Blogger’s Note: On July 24, 2008, I wrote a blog in the wake of an incident in which an illegal immigrant died of injuries suffered in a fight with a group of teenagers in Shenandoah just a few days earlier. I reran the blog on Oct. 13, 2010, in light of a federal trial of two of the teens, who were eventually convicted and sentenced on hate crime charges.

With racial tensions rising yet again in our nation, I feel compelled to share this blog again, with some slight modifications.

The beating death incident in Shenandoah is a huge topic on the REPUBLICAN Herald’s website. All you have to do is take a look at the number of comments listed under each story dealing with the tragedy.

Many say that what happened had to do with race. Other say it was a fight gone wrong. Nevertheless, the subject of race is apparently the talk of the region.

A co-worker was at lunch the other day and heard someone talking about the Shenandoah incident. During the gist of the conversation it was said that racism isn’t something you’re born with, it’s learned.

That said, three things come to mind.

Over the weekend, the Disney movie “Remember the Titans (2000)” was on the ABC Family network. Based on a true story, the movie details the 1971 T.C. Williams High School football team in Alexandria, Virginia. The school was integrated that year with black and white students. This included the appointment of Herman Boone, who is black, as head coach and his predecessor Bill Yoast, who is white, as his assistant. Eventually the team comes together, finishing with an undefeated season and winning the state title. (Coach Boone passed away in December 2019 at the age of 84 and Coach Yoast died in May 2019 at the age of 94.)

I have the movie on DVD, but tuned in mid-way through the network’s production. When the scene showing protesters outside the school building on the first day of school appeared, my 4-year-old daughter asked me why the people were shouting at the students. I told her it was because some people did not want black and white students going to school together.

I explained to her that many years ago students of different colors went to separate schools. Her little eyebrows lifted in surprise. No wonder — she attends day care with children of other races and it’s nothing out of the ordinary for her. I told her that today, children from different backgrounds go to school together.

I am trying to teach my daughter to be confident in herself yet tolerant of others. We all might look different on the outside, but we’re really all the same on the inside.

This brings the second thing to mind when it comes to racism being learned — a song by country singer Martina McBride called “In My Daughter’s Eyes.” The second verse says, in part, “In my daughter’s eyes, everyone is equal. Darkness turns to light, and the world is at peace. …”
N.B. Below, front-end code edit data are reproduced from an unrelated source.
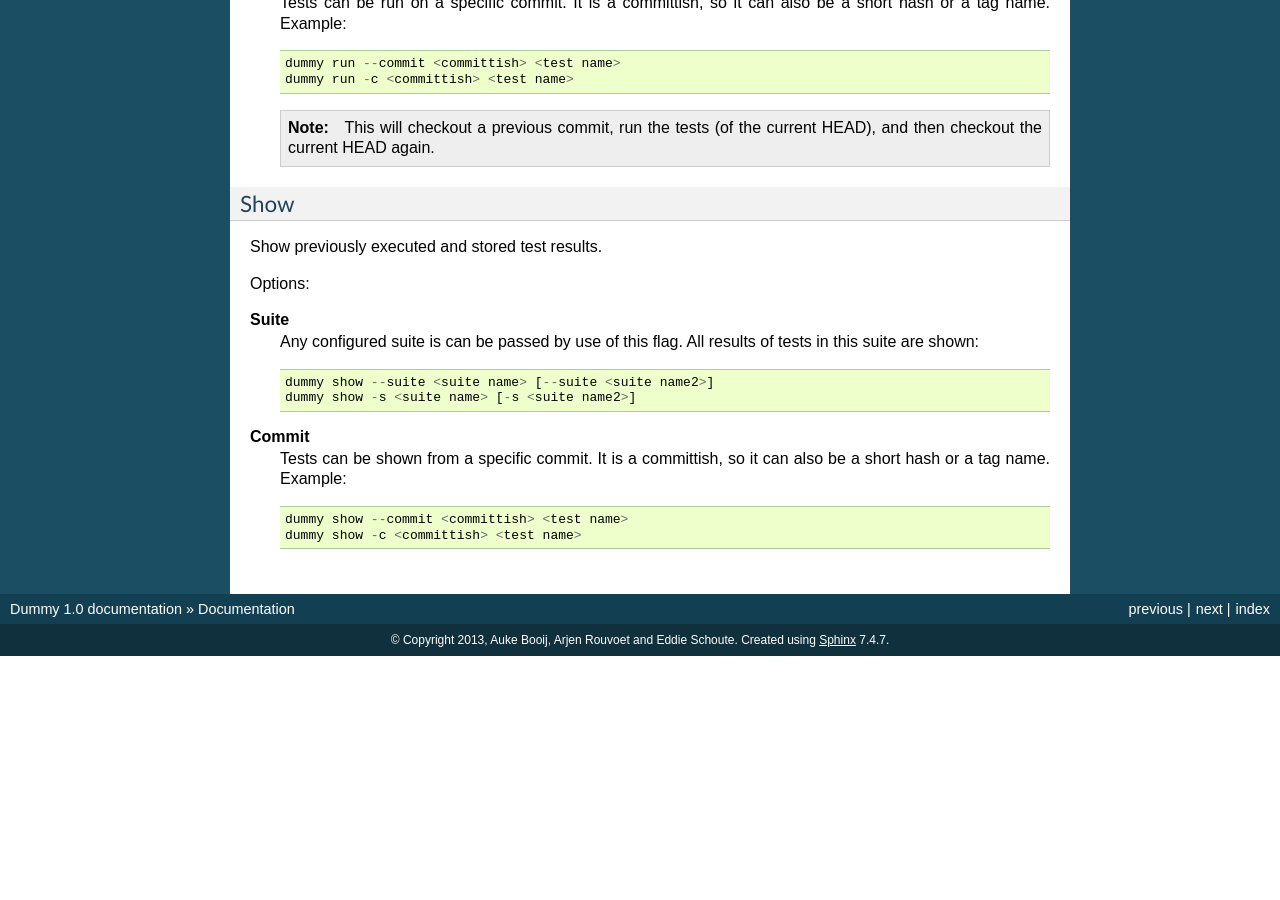
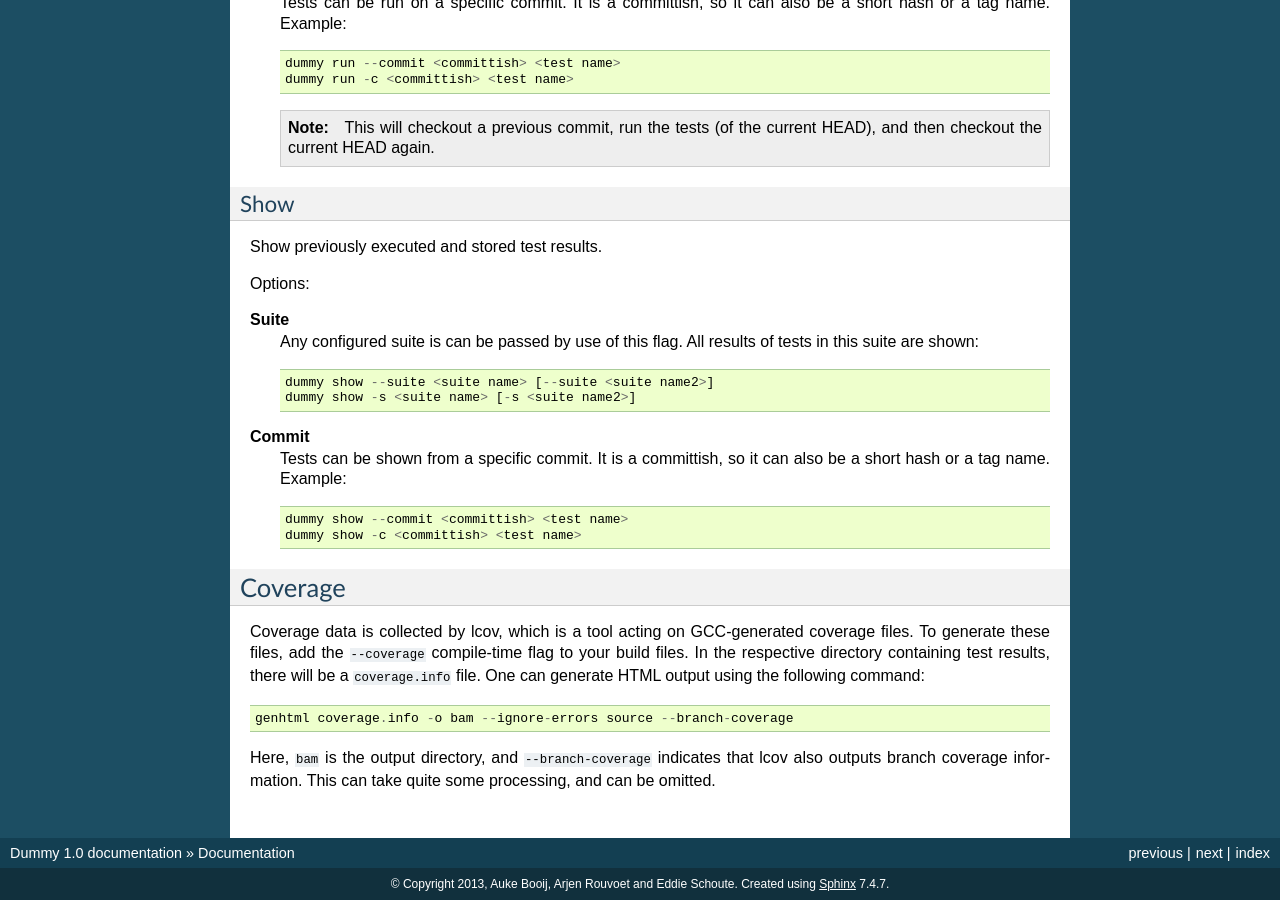
Before and after one commit to ajrouvoet/dummy, a Sphinx documentation site: the page built from docs/documentation.rst, in a window 1280 px wide and 900 px high, scrolled down 825 px. Built offline with Sphinx 7.4.7, drawn with Linux system fonts in a browser that asks for light colours; before the commit the page ends 1481 px from its top, so only the background shows below that.

Commit message:
adding note about generating lcov html output

```diff
--- a/docs/documentation.rst
+++ b/docs/documentation.rst
@@ -74,3 +74,15 @@ Options:
 
 		dummy show --commit <committish> <test name>
 		dummy show -c <committish> <test name>
+
+Coverage
+--------
+Coverage data is collected by lcov, which is a tool acting on GCC-generated coverage files.
+To generate these files, add the ``--coverage`` compile-time flag to your build files.
+In the respective directory containing test results, there will be a ``coverage.info`` file.
+One can generate HTML output using the following command::
+
+        genhtml coverage.info -o bam --ignore-errors source --branch-coverage
+
+Here, ``bam`` is the output directory, and ``--branch-coverage`` indicates that lcov also outputs
+branch coverage information. This can take quite some processing, and can be omitted.
```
Children see the world in such an innocent way. From a little one’s perspective, as the song says, everyone is equal. The differences aren’t seen.

Children are impressionable, however, and they learn what they live — which brings the third thing to mind. It is a poem by Dorothy Law Nolte, Ph.D., titled “Children Learn What They Live.” She said if children live with certain qualities, then they learn the things associated with them.
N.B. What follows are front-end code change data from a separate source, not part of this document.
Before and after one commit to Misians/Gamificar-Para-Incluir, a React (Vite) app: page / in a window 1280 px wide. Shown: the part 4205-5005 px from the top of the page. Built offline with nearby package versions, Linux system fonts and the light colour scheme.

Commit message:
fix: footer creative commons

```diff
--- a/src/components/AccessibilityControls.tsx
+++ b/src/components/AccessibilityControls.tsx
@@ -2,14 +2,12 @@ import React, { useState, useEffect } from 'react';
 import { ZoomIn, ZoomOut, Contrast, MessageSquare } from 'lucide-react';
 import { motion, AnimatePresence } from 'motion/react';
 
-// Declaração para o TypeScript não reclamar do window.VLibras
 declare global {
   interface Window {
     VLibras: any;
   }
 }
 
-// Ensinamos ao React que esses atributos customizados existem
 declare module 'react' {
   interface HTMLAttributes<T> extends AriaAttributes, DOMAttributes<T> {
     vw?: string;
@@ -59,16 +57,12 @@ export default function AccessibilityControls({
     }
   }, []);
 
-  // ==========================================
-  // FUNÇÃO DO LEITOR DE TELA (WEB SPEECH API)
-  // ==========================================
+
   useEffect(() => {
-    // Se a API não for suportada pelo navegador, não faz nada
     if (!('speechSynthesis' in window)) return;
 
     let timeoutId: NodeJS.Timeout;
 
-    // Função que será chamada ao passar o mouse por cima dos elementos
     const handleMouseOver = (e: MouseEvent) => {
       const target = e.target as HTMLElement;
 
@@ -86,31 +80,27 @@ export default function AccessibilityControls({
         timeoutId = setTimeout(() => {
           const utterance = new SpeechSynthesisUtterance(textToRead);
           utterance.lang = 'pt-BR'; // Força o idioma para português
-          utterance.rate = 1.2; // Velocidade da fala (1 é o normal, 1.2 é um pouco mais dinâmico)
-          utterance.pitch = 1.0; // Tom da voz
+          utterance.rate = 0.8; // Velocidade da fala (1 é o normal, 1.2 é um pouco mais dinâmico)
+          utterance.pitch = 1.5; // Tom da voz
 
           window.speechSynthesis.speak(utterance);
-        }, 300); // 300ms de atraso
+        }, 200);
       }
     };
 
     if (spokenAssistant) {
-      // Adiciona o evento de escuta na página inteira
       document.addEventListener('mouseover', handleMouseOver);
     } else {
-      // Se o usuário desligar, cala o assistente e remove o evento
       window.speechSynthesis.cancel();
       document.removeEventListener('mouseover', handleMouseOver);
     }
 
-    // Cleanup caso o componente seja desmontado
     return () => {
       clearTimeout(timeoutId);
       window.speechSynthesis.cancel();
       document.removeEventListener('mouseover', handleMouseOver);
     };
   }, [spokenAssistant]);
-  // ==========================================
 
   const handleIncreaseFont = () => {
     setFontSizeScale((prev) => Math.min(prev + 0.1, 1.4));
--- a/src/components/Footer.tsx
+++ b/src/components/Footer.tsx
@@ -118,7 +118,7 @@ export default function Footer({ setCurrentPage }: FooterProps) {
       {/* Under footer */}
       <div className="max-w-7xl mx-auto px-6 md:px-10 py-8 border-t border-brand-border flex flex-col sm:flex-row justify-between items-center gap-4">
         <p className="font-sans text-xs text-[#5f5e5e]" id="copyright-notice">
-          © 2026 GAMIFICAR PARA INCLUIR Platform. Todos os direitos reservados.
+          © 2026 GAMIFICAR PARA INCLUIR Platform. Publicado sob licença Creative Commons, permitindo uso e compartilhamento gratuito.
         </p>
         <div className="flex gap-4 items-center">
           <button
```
My mother received a decorative plate with this poem on it when my youngest sister was born, and when Amber was born, a great-aunt gave me a framed copy of it.

The poem is shared below. I believe in its words, and I still do to this day. Let’s see if you do.


By Dorothy Law Nolte, Ph.D.

If children live with criticism, they learn to condemn.

If children live with hostility, they learn to fight.

If children live with fear, they learn to be apprehensive.

If children live with pity, they learn to feel sorry for themselves.

If children live with ridicule, they learn to feel shy.

If children live with jealousy, they learn to feel envy.

If children live with shame, they learn to feel guilty.

If children live with encouragement, they learn confidence.

If children live with tolerance, they learn patience.

If children live with praise, they learn appreciation.

If children live with acceptance, they learn to love.

If children live with approval, they learn to like themselves.

If children live with recognition, they learn it is good to have a goal.

If children live with sharing, they learn generosity.

If children live with honesty, they learn truthfulness.

If children live with fairness, they learn justice.

If children live with kindness and consideration, they learn respect.

If children live with security, they learn to have faith in themselves and in those about them.

If children live with friendliness, they learn the world is a nice place in which to live.